_TASK ITEM_
Word for word, give the listing below again.

(RECORD EXTRACTS begins)

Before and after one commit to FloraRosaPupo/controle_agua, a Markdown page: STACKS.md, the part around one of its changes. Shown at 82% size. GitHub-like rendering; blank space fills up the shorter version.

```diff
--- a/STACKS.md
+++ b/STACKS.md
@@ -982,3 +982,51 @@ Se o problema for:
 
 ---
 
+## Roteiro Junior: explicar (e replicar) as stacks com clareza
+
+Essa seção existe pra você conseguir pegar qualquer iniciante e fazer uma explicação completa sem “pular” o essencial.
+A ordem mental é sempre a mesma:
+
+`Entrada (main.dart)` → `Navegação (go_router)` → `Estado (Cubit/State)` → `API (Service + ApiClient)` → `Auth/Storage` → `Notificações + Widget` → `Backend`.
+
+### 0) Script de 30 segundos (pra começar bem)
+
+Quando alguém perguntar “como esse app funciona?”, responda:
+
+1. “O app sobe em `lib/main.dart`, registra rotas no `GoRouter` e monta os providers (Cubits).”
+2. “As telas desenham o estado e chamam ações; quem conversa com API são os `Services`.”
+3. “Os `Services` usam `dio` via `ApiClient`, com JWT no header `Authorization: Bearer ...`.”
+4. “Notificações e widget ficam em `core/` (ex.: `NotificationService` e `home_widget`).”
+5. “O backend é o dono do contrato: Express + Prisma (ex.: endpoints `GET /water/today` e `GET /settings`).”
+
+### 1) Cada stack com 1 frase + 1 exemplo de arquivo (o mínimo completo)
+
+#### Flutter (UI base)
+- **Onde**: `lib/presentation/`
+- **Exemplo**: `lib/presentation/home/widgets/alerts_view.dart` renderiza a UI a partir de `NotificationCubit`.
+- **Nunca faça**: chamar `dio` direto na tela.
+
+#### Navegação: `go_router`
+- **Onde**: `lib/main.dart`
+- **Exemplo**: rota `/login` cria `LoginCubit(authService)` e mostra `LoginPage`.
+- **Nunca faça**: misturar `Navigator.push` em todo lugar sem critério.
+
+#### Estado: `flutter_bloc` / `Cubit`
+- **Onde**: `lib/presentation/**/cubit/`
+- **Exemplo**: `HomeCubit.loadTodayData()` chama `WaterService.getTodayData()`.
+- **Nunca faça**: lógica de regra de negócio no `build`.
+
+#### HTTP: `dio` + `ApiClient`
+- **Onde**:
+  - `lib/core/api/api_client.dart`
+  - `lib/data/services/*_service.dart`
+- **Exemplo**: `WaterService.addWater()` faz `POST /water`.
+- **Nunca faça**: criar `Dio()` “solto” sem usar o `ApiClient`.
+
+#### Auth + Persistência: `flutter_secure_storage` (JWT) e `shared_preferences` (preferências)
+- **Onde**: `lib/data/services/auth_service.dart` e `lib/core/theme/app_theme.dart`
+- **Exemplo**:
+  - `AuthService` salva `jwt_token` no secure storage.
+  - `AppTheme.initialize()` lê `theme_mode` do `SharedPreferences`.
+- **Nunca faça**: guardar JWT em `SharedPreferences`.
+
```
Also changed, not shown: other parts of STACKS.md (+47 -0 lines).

(RECORD EXTRACTS ends)

_ANSWER AREA_
Before and after one commit to FloraRosaPupo/controle_agua, a Markdown page: STACKS.md, the part around one of its changes. Shown at 82% size. GitHub-like rendering; blank space fills up the shorter version.

```diff
--- a/STACKS.md
+++ b/STACKS.md
@@ -982,3 +982,51 @@ Se o problema for:
 
 ---
 
+## Roteiro Junior: explicar (e replicar) as stacks com clareza
+
+Essa seção existe pra você conseguir pegar qualquer iniciante e fazer uma explicação completa sem “pular” o essencial.
+A ordem mental é sempre a mesma:
+
+`Entrada (main.dart)` → `Navegação (go_router)` → `Estado (Cubit/State)` → `API (Service + ApiClient)` → `Auth/Storage` → `Notificações + Widget` → `Backend`.
+
+### 0) Script de 30 segundos (pra começar bem)
+
+Quando alguém perguntar “como esse app funciona?”, responda:
+
+1. “O app sobe em `lib/main.dart`, registra rotas no `GoRouter` e monta os providers (Cubits).”
+2. “As telas desenham o estado e chamam ações; quem conversa com API são os `Services`.”
+3. “Os `Services` usam `dio` via `ApiClient`, com JWT no header `Authorization: Bearer ...`.”
+4. “Notificações e widget ficam em `core/` (ex.: `NotificationService` e `home_widget`).”
+5. “O backend é o dono do contrato: Express + Prisma (ex.: endpoints `GET /water/today` e `GET /settings`).”
+
+### 1) Cada stack com 1 frase + 1 exemplo de arquivo (o mínimo completo)
+
+#### Flutter (UI base)
+- **Onde**: `lib/presentation/`
+- **Exemplo**: `lib/presentation/home/widgets/alerts_view.dart` renderiza a UI a partir de `NotificationCubit`.
+- **Nunca faça**: chamar `dio` direto na tela.
+
+#### Navegação: `go_router`
+- **Onde**: `lib/main.dart`
+- **Exemplo**: rota `/login` cria `LoginCubit(authService)` e mostra `LoginPage`.
+- **Nunca faça**: misturar `Navigator.push` em todo lugar sem critério.
+
+#### Estado: `flutter_bloc` / `Cubit`
+- **Onde**: `lib/presentation/**/cubit/`
+- **Exemplo**: `HomeCubit.loadTodayData()` chama `WaterService.getTodayData()`.
+- **Nunca faça**: lógica de regra de negócio no `build`.
+
+#### HTTP: `dio` + `ApiClient`
+- **Onde**:
+  - `lib/core/api/api_client.dart`
+  - `lib/data/services/*_service.dart`
+- **Exemplo**: `WaterService.addWater()` faz `POST /water`.
+- **Nunca faça**: criar `Dio()` “solto” sem usar o `ApiClient`.
+
+#### Auth + Persistência: `flutter_secure_storage` (JWT) e `shared_preferences` (preferências)
+- **Onde**: `lib/data/services/auth_service.dart` e `lib/core/theme/app_theme.dart`
+- **Exemplo**:
+  - `AuthService` salva `jwt_token` no secure storage.
+  - `AppTheme.initialize()` lê `theme_mode` do `SharedPreferences`.
+- **Nunca faça**: guardar JWT em `SharedPreferences`.
+
```
Also changed, not shown: other parts of STACKS.md (+47 -0 lines).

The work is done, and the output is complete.